-- Your objective --
Across the whole listing, filter for the string "mosaic" and copy every line that has it.

-- Given entries --
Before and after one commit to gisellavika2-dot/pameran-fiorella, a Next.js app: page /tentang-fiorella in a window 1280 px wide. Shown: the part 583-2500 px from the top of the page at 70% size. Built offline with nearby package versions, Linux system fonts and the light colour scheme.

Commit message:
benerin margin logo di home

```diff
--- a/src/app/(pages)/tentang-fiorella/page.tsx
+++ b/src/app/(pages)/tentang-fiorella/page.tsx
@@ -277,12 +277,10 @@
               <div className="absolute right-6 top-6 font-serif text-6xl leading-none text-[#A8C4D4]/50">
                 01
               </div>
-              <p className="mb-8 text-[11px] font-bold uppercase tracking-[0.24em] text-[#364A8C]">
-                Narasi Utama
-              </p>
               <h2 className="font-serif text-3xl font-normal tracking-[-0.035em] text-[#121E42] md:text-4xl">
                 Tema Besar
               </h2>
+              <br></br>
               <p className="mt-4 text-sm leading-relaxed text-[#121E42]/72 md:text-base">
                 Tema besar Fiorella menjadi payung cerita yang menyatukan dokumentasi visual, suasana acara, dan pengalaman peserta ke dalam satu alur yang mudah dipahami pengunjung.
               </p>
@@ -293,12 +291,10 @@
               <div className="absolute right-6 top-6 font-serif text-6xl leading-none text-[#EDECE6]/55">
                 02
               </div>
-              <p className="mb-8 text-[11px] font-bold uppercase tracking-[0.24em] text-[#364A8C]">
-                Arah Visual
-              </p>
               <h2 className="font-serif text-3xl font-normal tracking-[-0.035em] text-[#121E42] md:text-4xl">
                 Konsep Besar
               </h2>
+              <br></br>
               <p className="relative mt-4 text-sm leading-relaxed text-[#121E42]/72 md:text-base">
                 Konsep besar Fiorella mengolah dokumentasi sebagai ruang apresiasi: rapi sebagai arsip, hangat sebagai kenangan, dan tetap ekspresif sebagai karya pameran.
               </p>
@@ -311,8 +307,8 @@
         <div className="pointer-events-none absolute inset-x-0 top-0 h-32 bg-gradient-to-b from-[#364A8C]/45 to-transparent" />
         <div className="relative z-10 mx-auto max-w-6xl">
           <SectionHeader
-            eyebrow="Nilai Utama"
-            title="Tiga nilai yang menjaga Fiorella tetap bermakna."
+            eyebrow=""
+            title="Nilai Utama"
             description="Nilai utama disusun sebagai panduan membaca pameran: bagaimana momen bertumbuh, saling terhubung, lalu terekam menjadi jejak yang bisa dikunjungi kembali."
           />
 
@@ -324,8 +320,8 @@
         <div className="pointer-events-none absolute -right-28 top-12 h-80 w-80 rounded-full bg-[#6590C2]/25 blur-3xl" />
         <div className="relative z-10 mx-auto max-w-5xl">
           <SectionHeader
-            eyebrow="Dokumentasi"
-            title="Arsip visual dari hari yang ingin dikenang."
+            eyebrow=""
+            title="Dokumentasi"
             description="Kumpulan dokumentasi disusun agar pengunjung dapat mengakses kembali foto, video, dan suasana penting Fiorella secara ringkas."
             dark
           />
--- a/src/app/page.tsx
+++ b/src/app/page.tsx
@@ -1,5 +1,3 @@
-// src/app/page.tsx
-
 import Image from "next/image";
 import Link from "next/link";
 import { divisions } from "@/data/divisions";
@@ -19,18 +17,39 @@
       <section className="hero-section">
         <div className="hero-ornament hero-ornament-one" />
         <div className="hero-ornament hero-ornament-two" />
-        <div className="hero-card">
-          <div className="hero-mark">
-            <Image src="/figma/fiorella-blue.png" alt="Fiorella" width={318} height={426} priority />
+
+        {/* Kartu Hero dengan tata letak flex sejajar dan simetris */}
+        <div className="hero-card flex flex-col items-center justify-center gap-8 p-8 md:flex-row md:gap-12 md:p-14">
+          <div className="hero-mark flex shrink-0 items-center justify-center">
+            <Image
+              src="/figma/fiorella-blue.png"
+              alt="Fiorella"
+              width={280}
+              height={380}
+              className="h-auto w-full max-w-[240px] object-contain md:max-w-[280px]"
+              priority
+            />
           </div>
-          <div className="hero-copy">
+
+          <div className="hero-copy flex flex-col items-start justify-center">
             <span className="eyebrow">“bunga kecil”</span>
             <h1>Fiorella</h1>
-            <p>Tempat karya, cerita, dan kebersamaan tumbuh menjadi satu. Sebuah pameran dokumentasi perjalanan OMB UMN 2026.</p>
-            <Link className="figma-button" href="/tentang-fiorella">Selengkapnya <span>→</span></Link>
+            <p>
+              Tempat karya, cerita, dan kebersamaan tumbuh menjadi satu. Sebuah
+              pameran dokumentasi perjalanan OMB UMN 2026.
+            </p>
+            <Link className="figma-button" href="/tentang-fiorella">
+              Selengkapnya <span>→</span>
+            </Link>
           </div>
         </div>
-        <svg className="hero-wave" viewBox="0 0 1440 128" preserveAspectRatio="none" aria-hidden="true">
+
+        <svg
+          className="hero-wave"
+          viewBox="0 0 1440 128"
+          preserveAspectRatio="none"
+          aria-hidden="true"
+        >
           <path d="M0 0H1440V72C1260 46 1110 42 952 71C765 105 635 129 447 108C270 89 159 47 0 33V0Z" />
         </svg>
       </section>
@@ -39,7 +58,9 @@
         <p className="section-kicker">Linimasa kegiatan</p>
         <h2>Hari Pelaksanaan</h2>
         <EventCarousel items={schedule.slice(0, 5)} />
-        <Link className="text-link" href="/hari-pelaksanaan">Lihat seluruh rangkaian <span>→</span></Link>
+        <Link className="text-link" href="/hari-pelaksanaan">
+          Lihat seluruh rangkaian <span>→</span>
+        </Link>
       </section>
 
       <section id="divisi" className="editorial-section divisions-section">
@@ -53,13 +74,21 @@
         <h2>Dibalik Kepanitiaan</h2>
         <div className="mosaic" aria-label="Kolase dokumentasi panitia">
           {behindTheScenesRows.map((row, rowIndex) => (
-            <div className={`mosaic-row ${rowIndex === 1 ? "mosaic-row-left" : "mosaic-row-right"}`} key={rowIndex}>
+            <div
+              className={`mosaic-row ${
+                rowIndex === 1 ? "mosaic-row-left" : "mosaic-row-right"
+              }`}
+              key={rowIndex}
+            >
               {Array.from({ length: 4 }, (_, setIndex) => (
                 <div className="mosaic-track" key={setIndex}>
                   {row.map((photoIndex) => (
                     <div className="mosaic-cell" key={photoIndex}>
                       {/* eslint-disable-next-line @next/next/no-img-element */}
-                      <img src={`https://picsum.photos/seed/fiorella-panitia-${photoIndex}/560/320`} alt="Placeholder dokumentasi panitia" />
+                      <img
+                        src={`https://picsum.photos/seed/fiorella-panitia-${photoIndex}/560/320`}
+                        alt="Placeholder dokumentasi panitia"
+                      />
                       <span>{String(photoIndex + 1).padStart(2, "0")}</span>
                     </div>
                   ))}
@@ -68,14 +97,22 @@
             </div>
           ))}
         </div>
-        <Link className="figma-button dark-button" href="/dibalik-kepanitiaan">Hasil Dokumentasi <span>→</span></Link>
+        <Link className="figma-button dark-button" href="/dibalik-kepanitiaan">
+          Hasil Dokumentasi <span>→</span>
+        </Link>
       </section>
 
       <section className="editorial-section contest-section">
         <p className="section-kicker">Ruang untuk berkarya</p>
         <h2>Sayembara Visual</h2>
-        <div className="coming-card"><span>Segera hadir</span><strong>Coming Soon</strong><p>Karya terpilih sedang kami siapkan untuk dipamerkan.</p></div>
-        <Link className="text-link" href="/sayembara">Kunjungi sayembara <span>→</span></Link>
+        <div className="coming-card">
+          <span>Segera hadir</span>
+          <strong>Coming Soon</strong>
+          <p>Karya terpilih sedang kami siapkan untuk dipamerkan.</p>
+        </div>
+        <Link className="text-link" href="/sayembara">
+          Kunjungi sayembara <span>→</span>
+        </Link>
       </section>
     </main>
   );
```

-- Answer to the problem --
         <div className="mosaic" aria-label="Kolase dokumentasi panitia">
-            <div className={`mosaic-row ${rowIndex === 1 ? "mosaic-row-left" : "mosaic-row-right"}`} key={rowIndex}>
+              className={`mosaic-row ${
+                rowIndex === 1 ? "mosaic-row-left" : "mosaic-row-right"
                 <div className="mosaic-track" key={setIndex}>
                     <div className="mosaic-cell" key={photoIndex}>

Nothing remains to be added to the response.